Front-end code change data
*-*-*
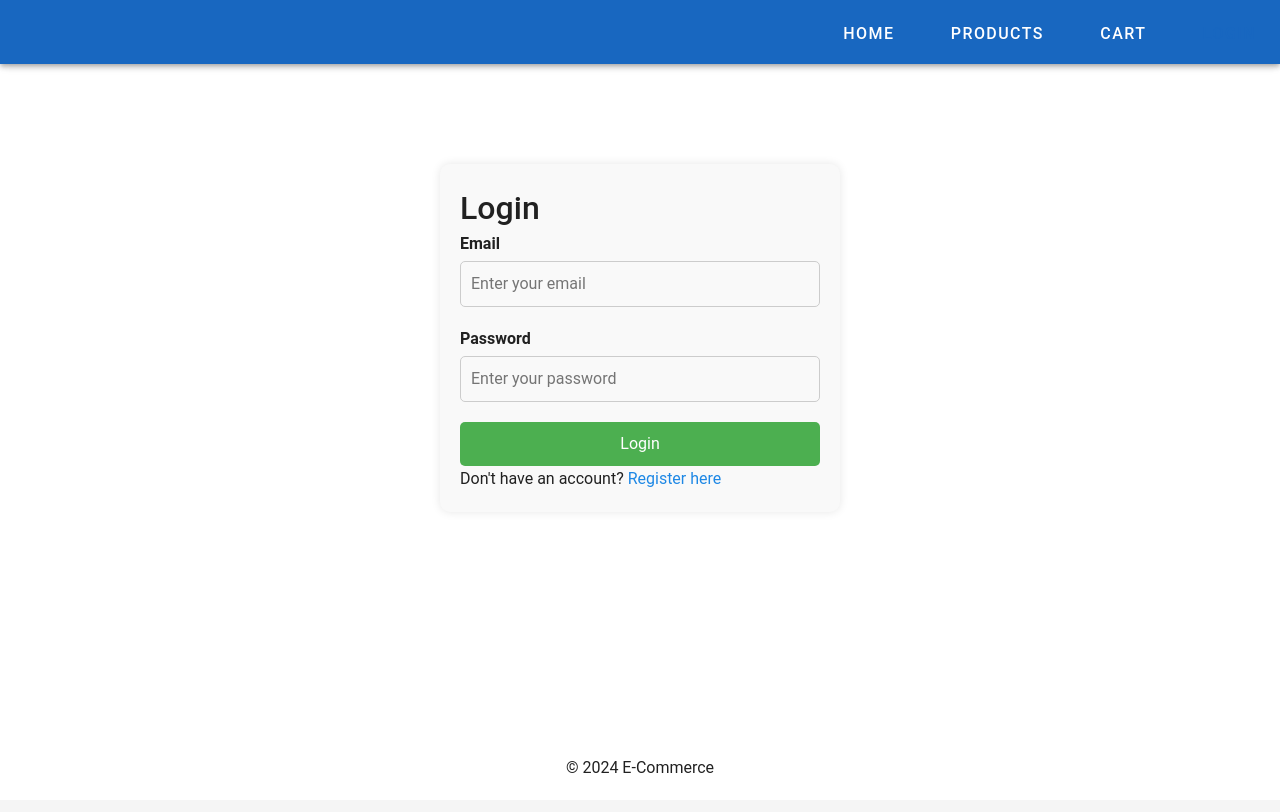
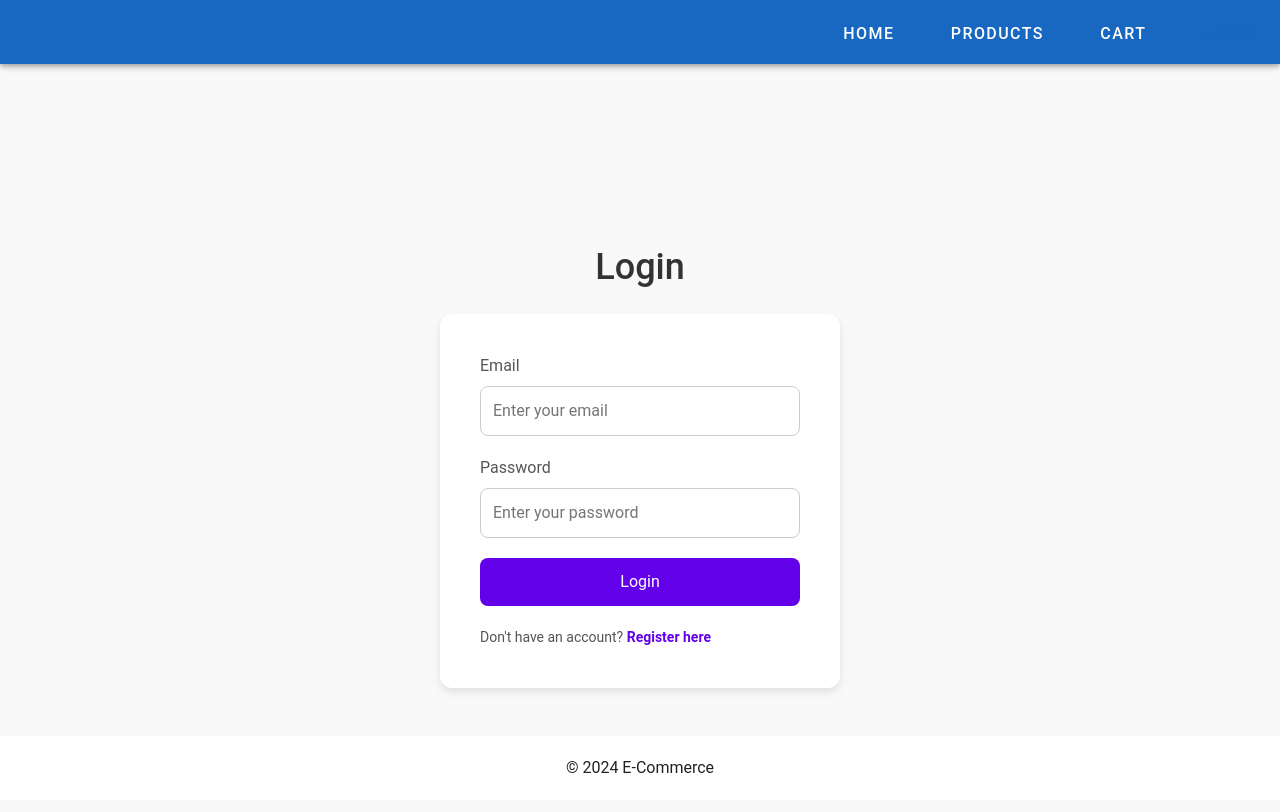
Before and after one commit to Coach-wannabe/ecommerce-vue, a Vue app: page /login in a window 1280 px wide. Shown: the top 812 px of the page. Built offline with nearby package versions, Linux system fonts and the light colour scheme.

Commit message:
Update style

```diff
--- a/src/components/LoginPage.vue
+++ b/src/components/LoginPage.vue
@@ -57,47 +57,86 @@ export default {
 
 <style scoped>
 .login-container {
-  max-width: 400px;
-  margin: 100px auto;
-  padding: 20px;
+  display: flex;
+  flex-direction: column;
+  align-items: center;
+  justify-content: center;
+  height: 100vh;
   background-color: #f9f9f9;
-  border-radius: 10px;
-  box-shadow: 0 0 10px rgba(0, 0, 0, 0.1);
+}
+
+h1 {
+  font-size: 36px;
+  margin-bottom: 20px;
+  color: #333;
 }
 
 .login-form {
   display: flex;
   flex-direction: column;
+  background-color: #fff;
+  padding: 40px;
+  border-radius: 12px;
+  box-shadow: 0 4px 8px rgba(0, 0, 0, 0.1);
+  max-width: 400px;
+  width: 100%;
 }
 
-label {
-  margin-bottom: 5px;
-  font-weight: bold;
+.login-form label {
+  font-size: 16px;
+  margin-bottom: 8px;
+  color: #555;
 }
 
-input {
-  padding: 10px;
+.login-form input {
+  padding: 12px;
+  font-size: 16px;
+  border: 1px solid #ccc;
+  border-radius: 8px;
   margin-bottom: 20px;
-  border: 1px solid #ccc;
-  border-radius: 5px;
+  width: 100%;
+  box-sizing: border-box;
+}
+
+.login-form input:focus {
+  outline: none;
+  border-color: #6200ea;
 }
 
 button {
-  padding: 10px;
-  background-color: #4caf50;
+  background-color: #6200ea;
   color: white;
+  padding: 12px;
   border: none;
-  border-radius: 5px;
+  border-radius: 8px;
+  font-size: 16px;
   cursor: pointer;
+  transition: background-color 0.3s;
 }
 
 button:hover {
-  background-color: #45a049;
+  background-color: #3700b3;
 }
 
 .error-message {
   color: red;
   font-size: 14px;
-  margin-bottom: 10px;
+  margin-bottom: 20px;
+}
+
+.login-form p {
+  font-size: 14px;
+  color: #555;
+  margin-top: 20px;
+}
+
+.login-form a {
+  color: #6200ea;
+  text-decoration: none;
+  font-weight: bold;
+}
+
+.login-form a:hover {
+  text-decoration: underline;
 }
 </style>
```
*-*-*
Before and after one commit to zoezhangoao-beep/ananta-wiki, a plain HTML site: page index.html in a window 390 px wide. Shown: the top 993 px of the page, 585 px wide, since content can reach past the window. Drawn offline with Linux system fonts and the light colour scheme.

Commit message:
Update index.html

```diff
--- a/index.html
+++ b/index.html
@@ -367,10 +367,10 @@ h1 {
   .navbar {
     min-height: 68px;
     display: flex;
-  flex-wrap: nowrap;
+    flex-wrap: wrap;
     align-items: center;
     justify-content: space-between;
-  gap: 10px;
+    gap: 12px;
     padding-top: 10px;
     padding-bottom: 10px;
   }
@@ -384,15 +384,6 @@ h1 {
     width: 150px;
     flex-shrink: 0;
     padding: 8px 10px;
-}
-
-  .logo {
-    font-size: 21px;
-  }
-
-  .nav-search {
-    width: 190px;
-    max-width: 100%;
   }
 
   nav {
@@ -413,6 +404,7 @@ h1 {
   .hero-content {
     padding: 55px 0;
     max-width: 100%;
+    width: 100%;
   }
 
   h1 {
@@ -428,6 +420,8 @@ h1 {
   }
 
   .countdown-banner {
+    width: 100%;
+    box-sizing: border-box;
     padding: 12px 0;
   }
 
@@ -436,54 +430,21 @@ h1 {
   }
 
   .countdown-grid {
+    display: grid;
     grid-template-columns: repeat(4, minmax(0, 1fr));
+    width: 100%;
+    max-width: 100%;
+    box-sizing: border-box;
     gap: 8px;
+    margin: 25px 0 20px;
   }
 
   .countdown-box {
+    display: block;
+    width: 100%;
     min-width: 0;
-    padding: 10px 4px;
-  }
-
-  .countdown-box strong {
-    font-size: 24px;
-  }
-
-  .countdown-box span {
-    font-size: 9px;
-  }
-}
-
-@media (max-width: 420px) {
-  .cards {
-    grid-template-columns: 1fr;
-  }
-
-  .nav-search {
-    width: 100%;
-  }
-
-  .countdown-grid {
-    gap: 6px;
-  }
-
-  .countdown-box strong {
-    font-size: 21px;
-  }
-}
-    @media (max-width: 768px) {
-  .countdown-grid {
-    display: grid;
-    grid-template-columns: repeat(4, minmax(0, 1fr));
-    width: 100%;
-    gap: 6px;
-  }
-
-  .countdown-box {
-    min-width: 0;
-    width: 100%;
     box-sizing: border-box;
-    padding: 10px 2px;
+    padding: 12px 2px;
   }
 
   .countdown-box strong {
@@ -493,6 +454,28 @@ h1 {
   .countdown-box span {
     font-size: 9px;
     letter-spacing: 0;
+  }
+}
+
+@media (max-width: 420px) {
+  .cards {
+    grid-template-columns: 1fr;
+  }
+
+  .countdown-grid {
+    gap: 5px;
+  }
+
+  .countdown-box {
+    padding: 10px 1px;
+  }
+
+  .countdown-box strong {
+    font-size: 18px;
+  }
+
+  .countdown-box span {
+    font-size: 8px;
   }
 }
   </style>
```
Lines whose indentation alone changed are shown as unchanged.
*-*-*
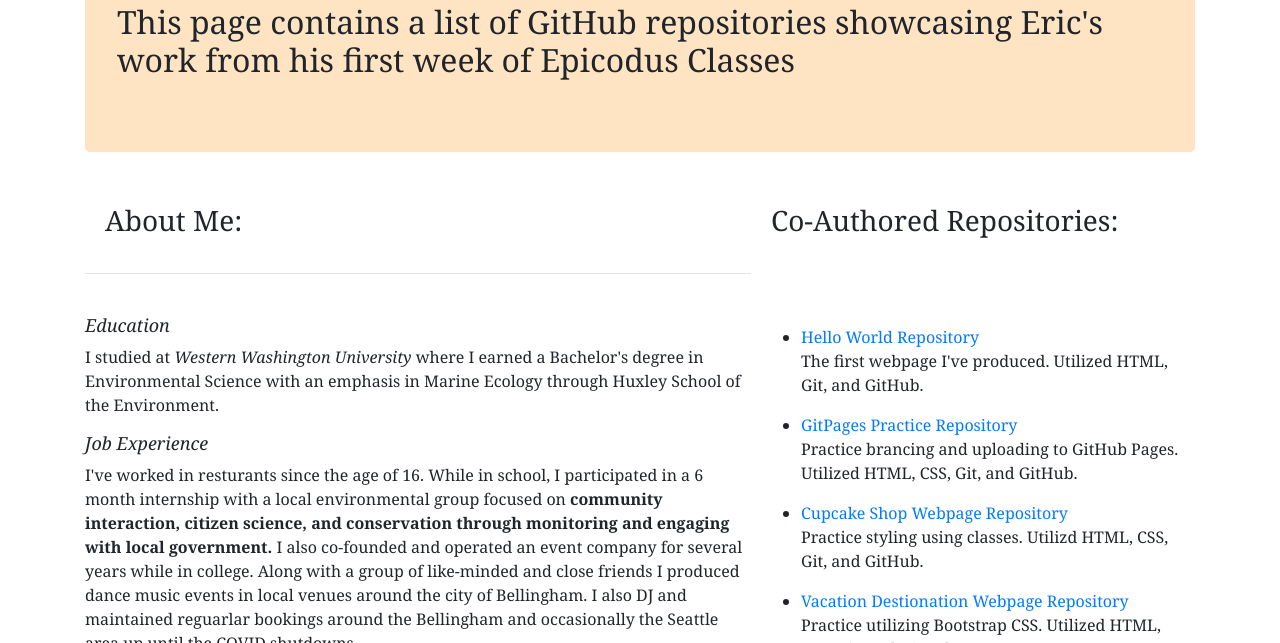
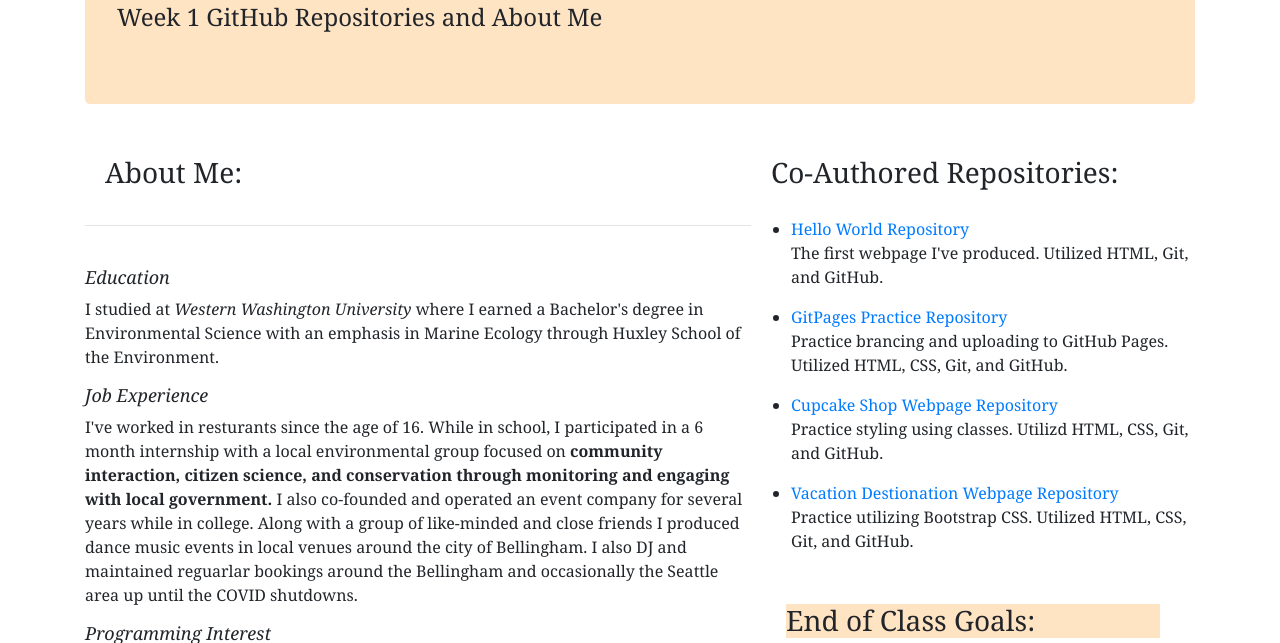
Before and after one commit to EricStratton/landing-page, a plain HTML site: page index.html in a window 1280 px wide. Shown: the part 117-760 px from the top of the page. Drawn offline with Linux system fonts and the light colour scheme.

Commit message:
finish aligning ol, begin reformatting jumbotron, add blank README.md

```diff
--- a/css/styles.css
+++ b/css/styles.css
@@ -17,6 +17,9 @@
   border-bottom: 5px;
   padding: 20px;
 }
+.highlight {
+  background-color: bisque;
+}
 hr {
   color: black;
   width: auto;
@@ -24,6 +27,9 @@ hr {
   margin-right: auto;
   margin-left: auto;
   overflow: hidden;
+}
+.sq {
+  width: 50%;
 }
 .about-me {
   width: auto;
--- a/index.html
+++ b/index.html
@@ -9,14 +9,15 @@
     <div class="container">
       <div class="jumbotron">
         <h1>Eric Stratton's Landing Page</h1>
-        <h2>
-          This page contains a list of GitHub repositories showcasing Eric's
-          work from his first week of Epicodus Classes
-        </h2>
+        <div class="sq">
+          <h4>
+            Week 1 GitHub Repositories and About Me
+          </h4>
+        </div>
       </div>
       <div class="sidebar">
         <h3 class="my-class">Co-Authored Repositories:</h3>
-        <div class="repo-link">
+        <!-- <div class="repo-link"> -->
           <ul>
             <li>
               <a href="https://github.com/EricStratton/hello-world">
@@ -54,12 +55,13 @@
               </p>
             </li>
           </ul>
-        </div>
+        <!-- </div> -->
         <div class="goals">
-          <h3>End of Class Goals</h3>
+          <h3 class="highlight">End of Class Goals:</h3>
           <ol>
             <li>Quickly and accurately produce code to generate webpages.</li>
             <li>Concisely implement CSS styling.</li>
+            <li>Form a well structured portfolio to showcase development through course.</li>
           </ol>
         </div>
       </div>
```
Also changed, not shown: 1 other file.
*-*-*
Instructions to follow: Gather every line from the entries above where the word "template" appears, and copy them.

Answer box:
     grid-template-columns: repeat(4, minmax(0, 1fr));
-    grid-template-columns: 1fr;
-    grid-template-columns: repeat(4, minmax(0, 1fr));
+    grid-template-columns: 1fr;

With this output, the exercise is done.